As someone who is a self proclaimed ‘Selfologist’ and lover of questions, you’d thought I’d be all over the reflections and aspirations this time of year tends to focus upon.
In fact, the very opposite can be true. With the constant bombardment of big picture demands, proclamations and past behaviour analysis, I can be completely overwhelmed.
It’s not to say I haven’t enjoyed choosing how I want to feel, picking out a theme, word or colour for the year ahead, but that’s only when I’m actually able to hear my own inner voice respond.
Sometimes she just won’t answer on demand. No matter how long or hard I stare into my belly button, or breathe in and out deeply, I’m met with a stubborn silence.
A silence that can often be tinged with a sense of sadness. Upset I’ve tried to push too hard. You see the amount of effort you put in does not equate to the amount of enlightenment you may get out. This can leave me in a funk. The more frustrated I get, the more she withdraws.
That’s the best case scenario, the worst is that she lets the other voices take over, consumed with making the effort, she starts putting on a ‘stage school esque’ performance. She starts giving me what she thinks I ‘should’ want to hear.
Now, before you just write me off as the lady that hears voices and talks about herself in the annoying third person, or assume that I was asked to perform one too many times as a child ( you’d probably be right on that one ) I’ve witnessed this in my work life as well.
Often when I’m interviewing, the candidate can answer a question off the cuff with such ease and honesty, that even they seem blown away with the clarity and fluidity of their response. It feels right to them.
Other times, all I get is the standard stock answer that they think I want to hear. In fact, sometimes no amount of probing can get underneath the superficial and although it’s not wrong, it isn’t exactly right for either of us.
So if forced, I just end up with a list of goals that won’t mean anything to me if achieved ( highly unlikely if not given the right motivation behind them) and a bunch of generic observations, that although true: must make more time for … don’t have the insight or internal shift that makes the real difference to making that change.
That can be hard.
At a time when many are declaring their purpose, goals and focus you can feel even more adrift, a feeling that can disconnect you.

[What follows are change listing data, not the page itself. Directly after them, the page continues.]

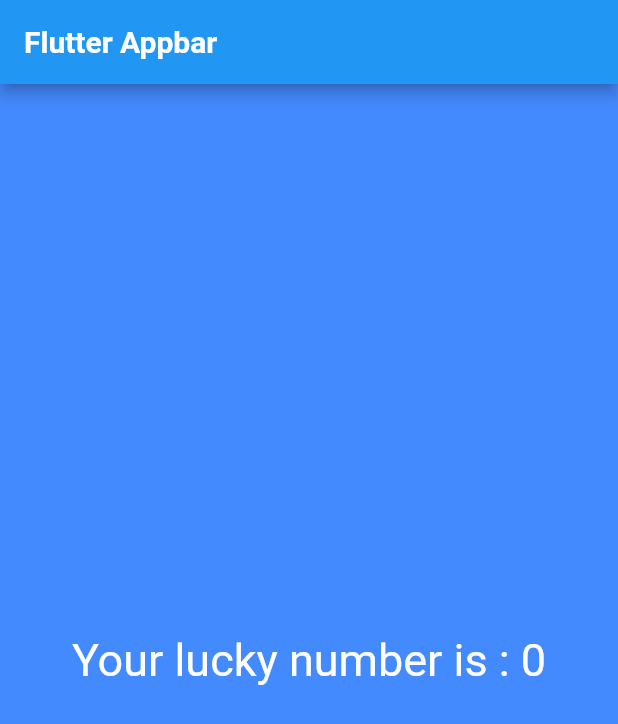
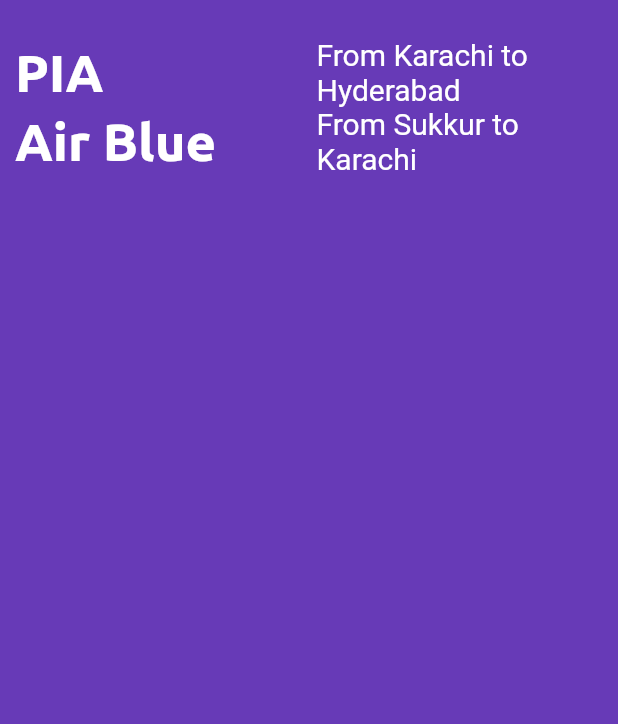
Before and after one commit to Sweng29/flutter_hello_world_app, a Flutter app: the screen it shows after launch, on a phone screen of 412 x 824 dp. Shown: the top 724 px of the screen. Run offline on Flutter 3.47's test engine with Material 2 defaults, Android fonts, the phone set to English and light mode, and no system bars; Roboto replaces fonts that are missing (Raleway).

Commit message:
Adding images, container, row and column widgets.

```diff
--- /dev/null
+++ b/flutter_apps/lib/app_screens/Home.dart
@@ -0,0 +1,71 @@
+import 'package:flutter/material.dart';
+
+class Home extends StatelessWidget {
+  @override
+  Widget build(BuildContext context) {
+    return Container(
+        alignment: Alignment.center,
+        color: Colors.deepPurple,
+        padding: EdgeInsets.only(left: 10.0, top: 25.0),
+        child: Column(
+          children: <Widget>[
+            Row(
+              children: <Widget>[
+                Expanded(
+                  child: Text(
+                    "PIA",
+                    style: TextStyle(
+                        fontFamily: "Ubuntu",
+                        decoration: TextDecoration.none,
+                        fontStyle: FontStyle.normal,
+                        fontWeight: FontWeight.bold,
+                        fontSize: 35.0,
+                        color: Colors.white),
+                  ),
+                ),
+                Expanded(
+                  child: Text(
+                    "From Karachi to Hyderabad",
+                    style: TextStyle(
+                        fontFamily: "Raleway",
+                        decoration: TextDecoration.none,
+                        fontStyle: FontStyle.normal,
+                        fontWeight: FontWeight.normal,
+                        fontSize: 20.0,
+                        color: Colors.white),
+                  ),
+                )
+              ],
+            ),
+            Row(
+              children: <Widget>[
+                Expanded(
+                  child: Text(
+                    "Air Blue",
+                    style: TextStyle(
+                        fontFamily: "Ubuntu",
+                        decoration: TextDecoration.none,
+                        fontStyle: FontStyle.normal,
+                        fontWeight: FontWeight.bold,
+                        fontSize: 35.0,
+                        color: Colors.white),
+                  ),
+                ),
+                Expanded(
+                  child: Text(
+                    "From Sukkur to Karachi",
+                    style: TextStyle(
+                        fontFamily: "Raleway",
+                        decoration: TextDecoration.none,
+                        fontStyle: FontStyle.normal,
+                        fontWeight: FontWeight.normal,
+                        fontSize: 20.0,
+                        color: Colors.white),
+                  ),
+                )
+              ],
+            )
+          ],
+        ));
+  }
+}
--- a/flutter_apps/lib/app_screens/second_screen.dart
+++ /dev/null
@@ -1,35 +0,0 @@
-import 'dart:math';
-
-import 'package:flutter/material.dart';
-
-class SecondScreen extends StatelessWidget {
-  @override
-  Widget build(BuildContext context) {
-    return Center(
-        child: Container(
-      alignment: Alignment.center,
-/*      width: 200.0,
-      height: 100.0,
-      margin: EdgeInsets.all(20.0),
-      padding: EdgeInsets.only(top: 20.0, bottom: 20.0),*/
-      child: Material(
-        color: Colors.blueAccent,
-        child: Center(
-          child: Text(
-            generateLuckyNumberOfTheDay(),
-            textDirection: TextDirection.ltr,
-            style: TextStyle(color: Colors.white, fontSize: 30.0),
-          ),
-        ),
-      ),
-    ));
-  }
-
-  String generateLuckyNumberOfTheDay() {
-    var random = new Random();
-
-    int luckyNumber = random.nextInt(10);
-
-    return "Your lucky number is : ${luckyNumber}";
-  }
-}
--- a/flutter_apps/lib/main.dart
+++ b/flutter_apps/lib/main.dart
@@ -1,29 +1,11 @@
 import 'package:flutter/material.dart';
 
-import 'app_screens/second_screen.dart';
+import 'app_screens/Home.dart';
 
-void main() => runApp(new FirstScreen());
-
-class FirstScreen extends StatelessWidget {
-  @override
-  Widget build(BuildContext context) {
-    return MaterialApp(
-      // to remove debug banner from the app
-      debugShowCheckedModeBanner: false,
-      title: "Getting Started with Flutter",
-      home: Scaffold(
-        appBar: AppBar(
-          title: Text(
-            "Flutter Appbar",
-            style: TextStyle(
-                fontSize: 20.0,
-                fontFamily: 'Raleway',
-                fontWeight: FontWeight.bold,
-                fontStyle: FontStyle.normal),
-          ),
-        ),
-        body: new SecondScreen(),
-      ),
-    );
-  }
+void main() {
+  runApp(MaterialApp(
+    title: "Exploring UI Widgets",
+    debugShowCheckedModeBanner: false,
+    home: Home(),
+  ));
 }
```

I have at times felt at fault somehow, lost, alone and unable to see.
The one thing that brings me back to myself when I feel this kind of overwhelm is mindfulness.
This was the game changer for me. To focus wholly on the moment I am in. To be in that moment, in the steps of my life , not its past or future. Living in the right now, not in the promise of the destination.
Mindfulness allows me to use all of my senses, not to over think or struggle. To be aware of myself and fully present.
This isn’t an instructional post on the mindful practice and there is a wealth of information out there, however, if you’re feeling stressed or anxious over the holiday season you could try either of my favourite simple mindful exercises:
1. Everyday ritual.
Take something you do every day, like brushing your teeth, I use making a cup go tea, and become super aware of every action. Try not to let your mind wander, but if it does, gently acknowledge without reprimand and come back to the task. Feel the weight of the cup or brush in your hand. The smells and sounds around you. Zone out the back ground noise of your thinking. Remember you are not your thoughts.
2. Mindful eating.
When we eat something we are usually only aware of the first and last bite. The rest largely ignored as we slip into auto pilot. Pay attention to the sensory experience: the texture, taste, smell, and appearance of the food, and the sounds you make whilst eating. What’s going on around you as you sit? Feel the chair beneath you and so on. You are not on a tasting test, this isn’t an evaluation of the food, but rather witnessing you within the present. Slowing down. Becoming aware, waking up to all that is.
You see I believe Maslow when he said:
“It isn’t normal to know what we want. It is a rare and difficult psychological achievement.”
An achievement that I really want to work towards and know that I’m in it for the long haul. That it’s not something I will truly ever finish and be able to hang on a wall, a question answered on demand during a particular time on the calendar, but rather a journey of moments, savoured and revealed in its steps.